## SUPPLIED MATERIAL
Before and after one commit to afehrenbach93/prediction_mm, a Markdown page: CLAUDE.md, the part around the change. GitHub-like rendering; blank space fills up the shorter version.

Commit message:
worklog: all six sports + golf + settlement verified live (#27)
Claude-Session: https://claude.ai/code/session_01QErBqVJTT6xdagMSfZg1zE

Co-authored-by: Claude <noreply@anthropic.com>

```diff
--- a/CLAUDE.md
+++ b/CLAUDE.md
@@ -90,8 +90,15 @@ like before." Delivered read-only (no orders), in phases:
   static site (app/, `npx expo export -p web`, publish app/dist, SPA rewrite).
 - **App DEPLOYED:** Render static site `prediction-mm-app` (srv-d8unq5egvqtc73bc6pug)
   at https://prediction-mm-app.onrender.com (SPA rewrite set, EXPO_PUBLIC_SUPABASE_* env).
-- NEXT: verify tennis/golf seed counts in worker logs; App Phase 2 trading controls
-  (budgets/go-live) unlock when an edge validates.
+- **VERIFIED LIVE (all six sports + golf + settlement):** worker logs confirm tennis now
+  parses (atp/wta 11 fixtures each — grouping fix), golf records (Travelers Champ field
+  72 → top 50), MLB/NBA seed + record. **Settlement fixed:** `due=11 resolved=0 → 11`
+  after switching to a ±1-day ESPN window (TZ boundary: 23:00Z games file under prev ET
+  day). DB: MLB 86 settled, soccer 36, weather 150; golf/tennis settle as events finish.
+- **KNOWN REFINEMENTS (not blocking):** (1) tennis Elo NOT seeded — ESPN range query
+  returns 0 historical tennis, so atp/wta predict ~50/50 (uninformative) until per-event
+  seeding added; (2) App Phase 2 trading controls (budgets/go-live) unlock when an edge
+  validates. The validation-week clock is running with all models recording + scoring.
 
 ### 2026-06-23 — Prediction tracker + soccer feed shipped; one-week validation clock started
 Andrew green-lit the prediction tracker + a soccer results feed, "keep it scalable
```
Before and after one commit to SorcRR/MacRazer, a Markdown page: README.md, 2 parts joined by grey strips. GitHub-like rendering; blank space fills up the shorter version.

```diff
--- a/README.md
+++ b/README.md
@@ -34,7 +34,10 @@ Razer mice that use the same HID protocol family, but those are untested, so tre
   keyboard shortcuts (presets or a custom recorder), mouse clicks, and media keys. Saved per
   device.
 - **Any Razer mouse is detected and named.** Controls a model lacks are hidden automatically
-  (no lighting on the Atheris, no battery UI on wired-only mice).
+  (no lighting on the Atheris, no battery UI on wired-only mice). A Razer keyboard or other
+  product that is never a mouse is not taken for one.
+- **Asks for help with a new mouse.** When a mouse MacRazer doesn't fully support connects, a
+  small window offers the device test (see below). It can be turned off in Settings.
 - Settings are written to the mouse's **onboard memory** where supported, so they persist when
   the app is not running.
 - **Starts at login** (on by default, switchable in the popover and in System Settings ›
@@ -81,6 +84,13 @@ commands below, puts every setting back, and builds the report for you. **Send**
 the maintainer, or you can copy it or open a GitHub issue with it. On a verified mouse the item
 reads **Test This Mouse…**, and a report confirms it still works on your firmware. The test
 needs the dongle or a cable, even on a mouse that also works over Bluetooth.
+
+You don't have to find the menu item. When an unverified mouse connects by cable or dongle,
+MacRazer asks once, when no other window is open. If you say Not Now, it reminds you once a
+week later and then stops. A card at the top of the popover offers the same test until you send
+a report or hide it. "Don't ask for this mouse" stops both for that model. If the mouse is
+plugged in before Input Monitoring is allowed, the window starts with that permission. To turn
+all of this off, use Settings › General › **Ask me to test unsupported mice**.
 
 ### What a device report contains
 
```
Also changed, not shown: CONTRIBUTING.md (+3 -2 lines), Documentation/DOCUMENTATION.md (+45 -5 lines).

## YOUR ASSIGNMENT
All of the material above should be printed again exactly as it is.

## RESULT OF THIS TASK
Before and after one commit to afehrenbach93/prediction_mm, a Markdown page: CLAUDE.md, the part around the change. GitHub-like rendering; blank space fills up the shorter version.

Commit message:
worklog: all six sports + golf + settlement verified live (#27)
Claude-Session: https://claude.ai/code/session_01QErBqVJTT6xdagMSfZg1zE

Co-authored-by: Claude <noreply@anthropic.com>

```diff
--- a/CLAUDE.md
+++ b/CLAUDE.md
@@ -90,8 +90,15 @@ like before." Delivered read-only (no orders), in phases:
   static site (app/, `npx expo export -p web`, publish app/dist, SPA rewrite).
 - **App DEPLOYED:** Render static site `prediction-mm-app` (srv-d8unq5egvqtc73bc6pug)
   at https://prediction-mm-app.onrender.com (SPA rewrite set, EXPO_PUBLIC_SUPABASE_* env).
-- NEXT: verify tennis/golf seed counts in worker logs; App Phase 2 trading controls
-  (budgets/go-live) unlock when an edge validates.
+- **VERIFIED LIVE (all six sports + golf + settlement):** worker logs confirm tennis now
+  parses (atp/wta 11 fixtures each — grouping fix), golf records (Travelers Champ field
+  72 → top 50), MLB/NBA seed + record. **Settlement fixed:** `due=11 resolved=0 → 11`
+  after switching to a ±1-day ESPN window (TZ boundary: 23:00Z games file under prev ET
+  day). DB: MLB 86 settled, soccer 36, weather 150; golf/tennis settle as events finish.
+- **KNOWN REFINEMENTS (not blocking):** (1) tennis Elo NOT seeded — ESPN range query
+  returns 0 historical tennis, so atp/wta predict ~50/50 (uninformative) until per-event
+  seeding added; (2) App Phase 2 trading controls (budgets/go-live) unlock when an edge
+  validates. The validation-week clock is running with all models recording + scoring.
 
 ### 2026-06-23 — Prediction tracker + soccer feed shipped; one-week validation clock started
 Andrew green-lit the prediction tracker + a soccer results feed, "keep it scalable
```
Before and after one commit to SorcRR/MacRazer, a Markdown page: README.md, 2 parts joined by grey strips. GitHub-like rendering; blank space fills up the shorter version.

```diff
--- a/README.md
+++ b/README.md
@@ -34,7 +34,10 @@ Razer mice that use the same HID protocol family, but those are untested, so tre
   keyboard shortcuts (presets or a custom recorder), mouse clicks, and media keys. Saved per
   device.
 - **Any Razer mouse is detected and named.** Controls a model lacks are hidden automatically
-  (no lighting on the Atheris, no battery UI on wired-only mice).
+  (no lighting on the Atheris, no battery UI on wired-only mice). A Razer keyboard or other
+  product that is never a mouse is not taken for one.
+- **Asks for help with a new mouse.** When a mouse MacRazer doesn't fully support connects, a
+  small window offers the device test (see below). It can be turned off in Settings.
 - Settings are written to the mouse's **onboard memory** where supported, so they persist when
   the app is not running.
 - **Starts at login** (on by default, switchable in the popover and in System Settings ›
@@ -81,6 +84,13 @@ commands below, puts every setting back, and builds the report for you. **Send**
 the maintainer, or you can copy it or open a GitHub issue with it. On a verified mouse the item
 reads **Test This Mouse…**, and a report confirms it still works on your firmware. The test
 needs the dongle or a cable, even on a mouse that also works over Bluetooth.
+
+You don't have to find the menu item. When an unverified mouse connects by cable or dongle,
+MacRazer asks once, when no other window is open. If you say Not Now, it reminds you once a
+week later and then stops. A card at the top of the popover offers the same test until you send
+a report or hide it. "Don't ask for this mouse" stops both for that model. If the mouse is
+plugged in before Input Monitoring is allowed, the window starts with that permission. To turn
+all of this off, use Settings › General › **Ask me to test unsupported mice**.
 
 ### What a device report contains
 
```
Also changed, not shown: CONTRIBUTING.md (+3 -2 lines), Documentation/DOCUMENTATION.md (+45 -5 lines).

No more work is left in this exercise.